Don’t picture an elephant. Too late? I figured. Because it's the first thing we do when someone says that. It's similar to when someone tells me not to worry about something. It almost makes me more anxious. If I could change the scene in my brain to a sunny vineyard in Sonoma at will, why on earth would I keep running through potential worst-case scenarios?
After all, life gives us a lot to worry about. Maybe more now than ever. And while there are countless quotes and proverbs discouraging us from worrying, maybe it's not as bad as people like to make it out to be. If you're a moderate worrier, recent studies have shown that you live longer thanks to an uptake of "health-promoting behaviors," like getting regular cancer screenings or resolving to kick bad habits like smoking.
"Worry is really good for alerting us to the fact that there's something we might need to be paying attention to and maybe do something about it," says Kate Sweeney, an associate professor of psychology at the University of California, who studied how worrying can act as a good motivator. "If someone is completely out of touch with the possibility that their behavior is putting them at risk," she says, "there's a lot of evidence that suggests they are probably harming themselves more by not worrying."
So, it seems, ignorance may be bliss, but such unawareness isn't doing you much good. You don't want to worry yourself sick over things you can't change, but going through all the possible outcomes is a defense mechanism that can prepare you for the future. That's why other studies have found that worriers tend to be more successful problem-solvers and higher performers both at work and in school.
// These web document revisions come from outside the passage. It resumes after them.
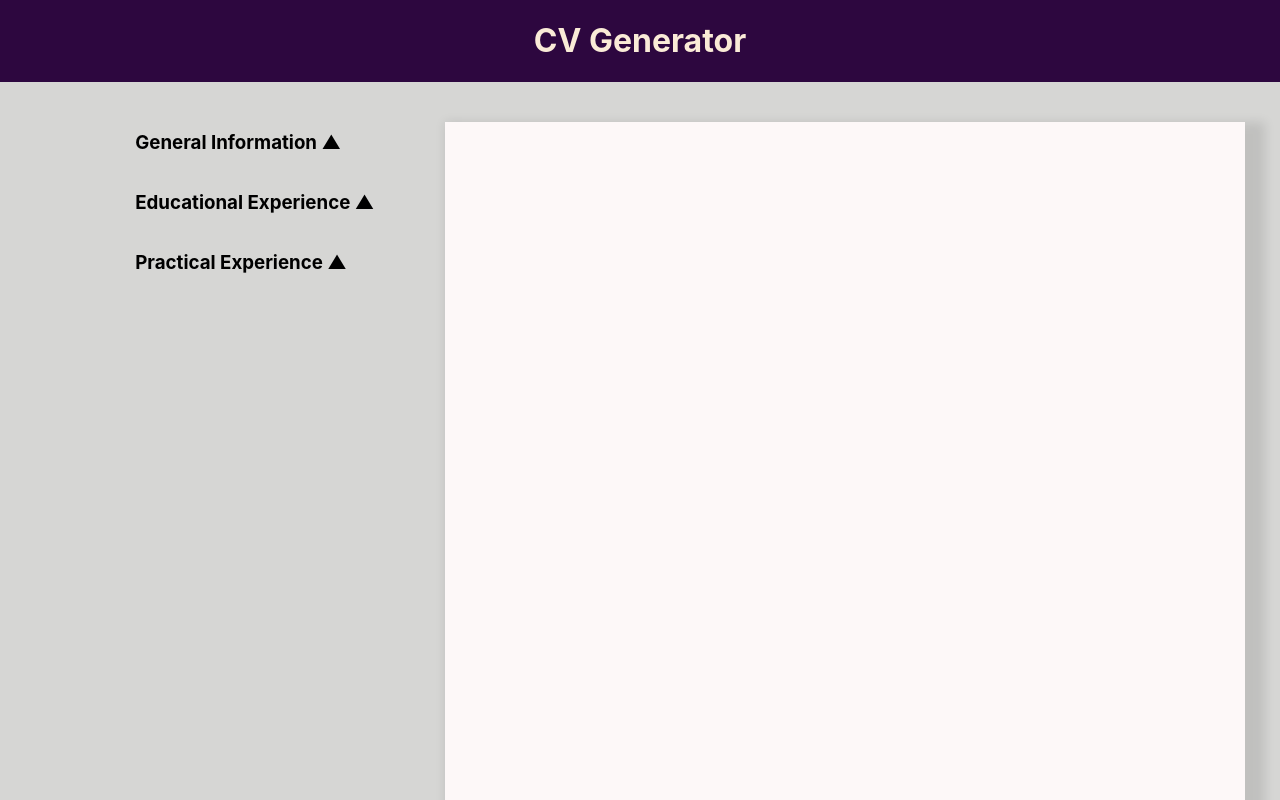
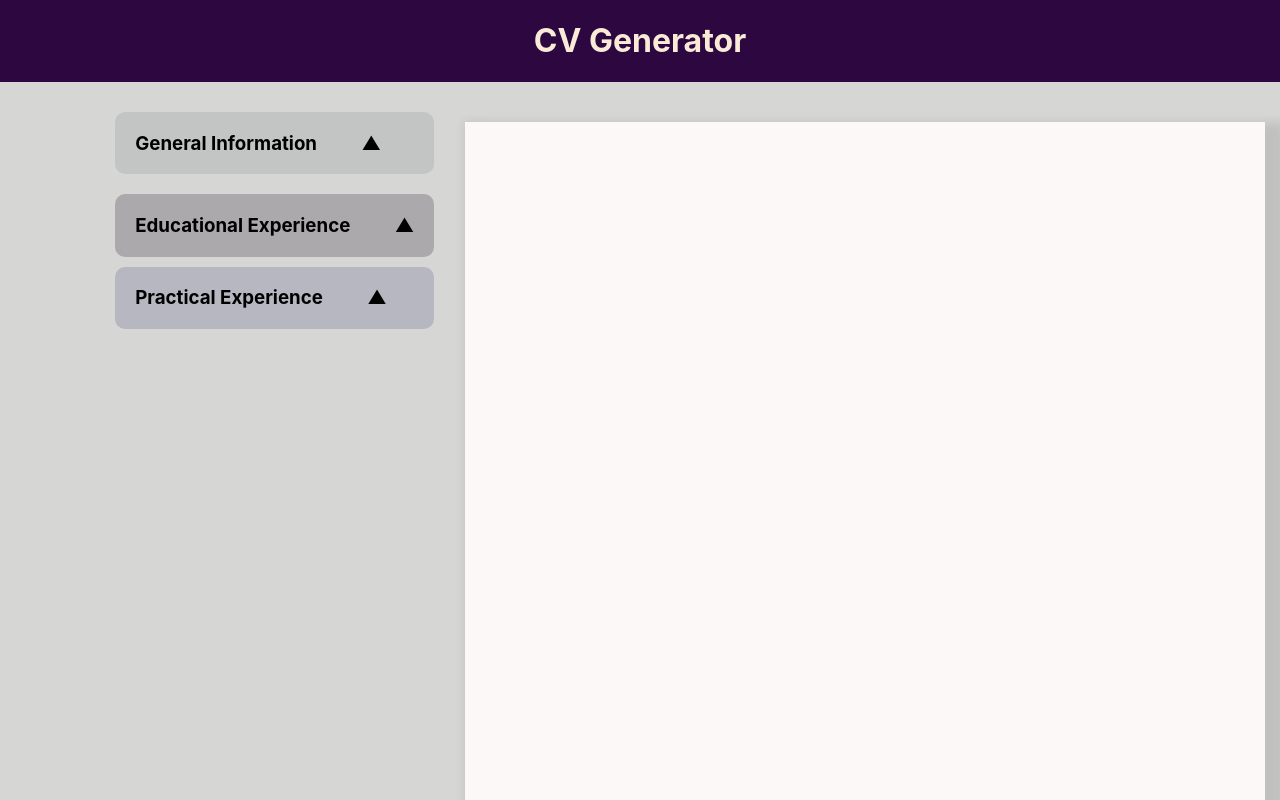
Before and after one commit to MichelleAppiah17/cv_aplication, a React (Create React App) app: page / in a window 1280 px wide. Shown: the top 800 px of the page. Built offline with nearby package versions, Linux system fonts and the light colour scheme.

Commit message:
multiple input display

```diff
--- a/src/App.js
+++ b/src/App.js
@@ -7,19 +7,25 @@ import Resume from './resume';
 function App() {
   const [educationalExperiences, setEducationalExperiences] = useState([]);
   const [generalInformation, setGeneralInformation] = useState([]);
-  const [practicalExperiences, setPracticalInformation] = useState([]);
+  const [practicalExperiences, setPracticalExperiences] = useState([]); // Fixed variable name
+  const [practicalCount, setPracticalCount] = useState(0);
+  const [generalCount, setGeneralCount] = useState(0);
+  const [educationalCount, setEducationalCount] = useState(0);
 
-   const saveGeneralInfoData = (formData) => {
+  const saveGeneralInfoData = (formData) => {
     setGeneralInformation([...generalInformation, formData]);
-  }
+    setGeneralCount(generalCount + 1);
+  };
 
   const saveEducationalData = (formData) => {
     setEducationalExperiences([...educationalExperiences, formData]);
+    setEducationalCount(educationalCount + 1);
   };
 
   const savePracticalData = (formData) => {
-    setPracticalInformation([...practicalExperiences, formData]);
-  }
+    setPracticalExperiences([...practicalExperiences, formData]);
+    setPracticalCount(practicalCount + 1);
+  };
 
   return (
     <div className='App'>
@@ -28,15 +34,24 @@ function App() {
       </div>
       <div className='formsAndResume'>
         <div className='appForms'>
-          <GeneralInfo saveInputValue={saveGeneralInfoData} />
-          <EducationalExperience saveInputValue={saveEducationalData} />
-          <PracticalExperience saveInputValue={savePracticalData}/>
+          <GeneralInfo
+            saveInputValue={saveGeneralInfoData}
+            isFirstSubmission={generalCount === 0}
+          />
+          <EducationalExperience
+            saveInputValue={saveEducationalData}
+            isFirstSubmission={educationalCount === 0}
+          />
+          <PracticalExperience
+            saveInputValue={savePracticalData}
+            isFirstSubmission={practicalCount === 0}
+          />
         </div>
         <Resume
-         generalInformation={generalInformation}
-         educationalExperiences={educationalExperiences}
-         practicalExperiences={practicalExperiences}
-         />
+          generalInformation={generalInformation}
+          educationalExperiences={educationalExperiences}
+          practicalExperiences={practicalExperiences}
+        />
       </div>
     </div>
   );
--- a/src/EduExperience.js
+++ b/src/EduExperience.js
@@ -75,7 +75,7 @@ function EducationalExperience(props){
   return(
     <div className='educationInfo'>
       <div className='eduExperienceDiv'>
-        <div className='formSectionTitle'>
+        <div className='eduformTitle'>
           <h3>
             Educational Experience{' '}
              <span
--- a/src/GeneralInfo.js
+++ b/src/GeneralInfo.js
@@ -69,7 +69,7 @@ function GeneralInfo(props) {
   return (
     <div className="generalInfo">
       <div className="formHeadingDiv">
-        <div className="formSectionTitle">
+        <div className="genformTitle">
           <h3>
             General Information{' '}
              <span
--- a/src/PracExperience.js
+++ b/src/PracExperience.js
@@ -1,4 +1,3 @@
-
 import React, {useState, useEffect} from 'react';
 
 function PracticalExperience(props) {
@@ -74,7 +73,7 @@ function PracticalExperience(props) {
   return(
     <div className='practiceInfo'>
       <div className='pracExperienceDiv'>
-        <div className='formTitle'>
+        <div className='pracFormTitle'>
           <h3>
             Practical Experience{' '}
              <span
@@ -146,7 +145,7 @@ function PracticalExperience(props) {
         </div>
         <div className='inputContainer'>
           <label htmlFor='description'>Description</label>
-          <input
+          <textarea
             type='text'
             id='description'
             name='description'
--- a/src/eduDisplay.js
+++ b/src/eduDisplay.js
@@ -1,13 +1,15 @@
 import React from 'react';
 
-function EduExpDisplay({ educationalInfo }) {
+function EduExpDisplay({ educationalInfo, isFirstSubmission }) {
   const { school, degree, startYear, endYear, location } = educationalInfo;
 
   return (
     <div className="eduDisplay">
+      {isFirstSubmission && (
       <div className='eduHeading'>
         <h3>Education</h3>
       </div>
+      )}
       <div className='eduContent'>
         <div>
           <p>{startYear} - {endYear}</p>
--- a/src/genInfoDisplay.js
+++ b/src/genInfoDisplay.js
@@ -1,13 +1,15 @@
 import React from 'react';
 
-function GenInfoDisplay({ generalInfo }) {
+function GenInfoDisplay({ generalInfo, isFirstSubmission  }) {
   const { fullName, email, phoneNumber, githubLink, linkedInLink } = generalInfo;
 
   return (
     <div className='genInfoDisplay'>
+      {isFirstSubmission && (
       <div className='genInfoHeading'>
         <h2>{fullName}</h2>
       </div>
+      )}
       <div className='genInfoContent'>
           <p>{email}</p>
           <p>{phoneNumber}</p>
--- a/src/pracInfoDisplay.js
+++ b/src/pracInfoDisplay.js
@@ -1,13 +1,15 @@
 import React from 'react';
 
-function PracInfoDisplay({ practicalInfo }) {
+function PracInfoDisplay({ practicalInfo, isFirstSubmission }) {
   const { companyName, jobTitle, startMonth, endMonth, location, description } = practicalInfo;
 
   return (
     <div className='pracInfoDisplay'>
+      {isFirstSubmission && (
         <div className='pracInfoHeading'>
           <h3>Practical Experience</h3>
         </div>
+      )}
       <div className='pracInfoContent'>
         <div>
           <p>{startMonth} - {endMonth}</p>
--- a/src/resume.js
+++ b/src/resume.js
@@ -8,18 +8,18 @@ function Resume({ educationalExperiences, generalInformation, practicalExperienc
     <div className='myResume'>
         <div className='forGenInfo'>
         {generalInformation && generalInformation.map((gen, index) => (
-          <GenInfoDisplay key={index} generalInfo={gen} />
+          <GenInfoDisplay key={index} generalInfo={gen} isFirstSubmission={index === 0} />
         ))}
       </div>
       <div>
         <div className='forEduInfo'>
         {educationalExperiences && educationalExperiences.map((edu, index) => (
-          <EduExpDisplay key={index} educationalInfo={edu} />
+          <EduExpDisplay key={index} educationalInfo={edu} isFirstSubmission={index === 0} />
         ))}
       </div>
       <div className='forPracInfo'>
         {practicalExperiences && practicalExperiences.map((prac, index) => (
-          <PracInfoDisplay key={index} practicalInfo={prac} />
+          <PracInfoDisplay key={index} practicalInfo={prac} isFirstSubmission={index === 0} />
         ))}
       </div>
       </div>
--- a/src/styles.css
+++ b/src/styles.css
@@ -25,11 +25,27 @@ input{
     border-radius: 8px;
     border-color: white;
 }
+.formTitle{
+    background-color: rgb(195, 197, 197);
+}
+.genformTitle{
+    padding: 1px 20px;
+    background-color: rgb(195, 197, 197);
+    border-radius: 10px;
+    margin-bottom: 10px;
+}
 .generalForm{
     background-color: rgb(195, 197, 197);
     width: 300px;
     border-radius: 10px;
     box-shadow: 10px 10px 10px rgba(0, 0, 0, 0.1);
+}
+.eduformTitle{
+    padding: 1px 20px;
+    background-color: rgb(172, 169, 173);
+    border-radius: 10px;
+    margin-bottom: 10px;
+    margin-top: 10px;
 }
 .eduForm{
     background-color: rgb(172, 169, 173);
@@ -37,7 +53,17 @@ input{
     border-radius: 10px;
     box-shadow: 10px 10px 10px rgba(0, 0, 0, 0.1);
 }
+.pracFormTitle{
+    padding: 1px 20px;
+    background-color: rgb(183, 183, 194);
+    border-radius: 10px;
+}
+.formToggleArrow{
+    padding-left: 40px;
+    cursor: pointer;
+}
 .pracForm{
+    margin-top: 20px;
     background-color: rgb(183, 183, 194);
     width: 300px;
     border-radius: 10px;
@@ -53,6 +79,7 @@ input{
     display: flex;
     justify-content: space-around;
     background-color: rgba(187, 187, 183, 0.6);
+    height: 100%;
 
 }
 .myResume{
```
Lines whose indentation alone changed are shown as unchanged.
They're also more proactive and informed when it comes to handling stressful events that life throws their way.
It makes sense. Often, when I'm worried about something, I eventually come up with a solution to help alleviate my concerns. And if I wasn't worried, life would eventually melt into a placid sea of complacency.
So why does worrying get such a bad rap? Probably because it so often feels kind of shitty. And we can't do much to stop the anxiety once it starts. But there's an upside to this as well. Because worrying is a generally unpleasant experience, Sweeney says that it actually makes other bad experiences feel better in comparison.
So if the cost of rational worrying is a small amount of unease in exchange for being more proactive about your health and more productive in the face of the unknown, that seems like a pretty fair price to me.
When you worry about one thing, you tend to ignore other things, which subconsciously lets you know what's most important to you.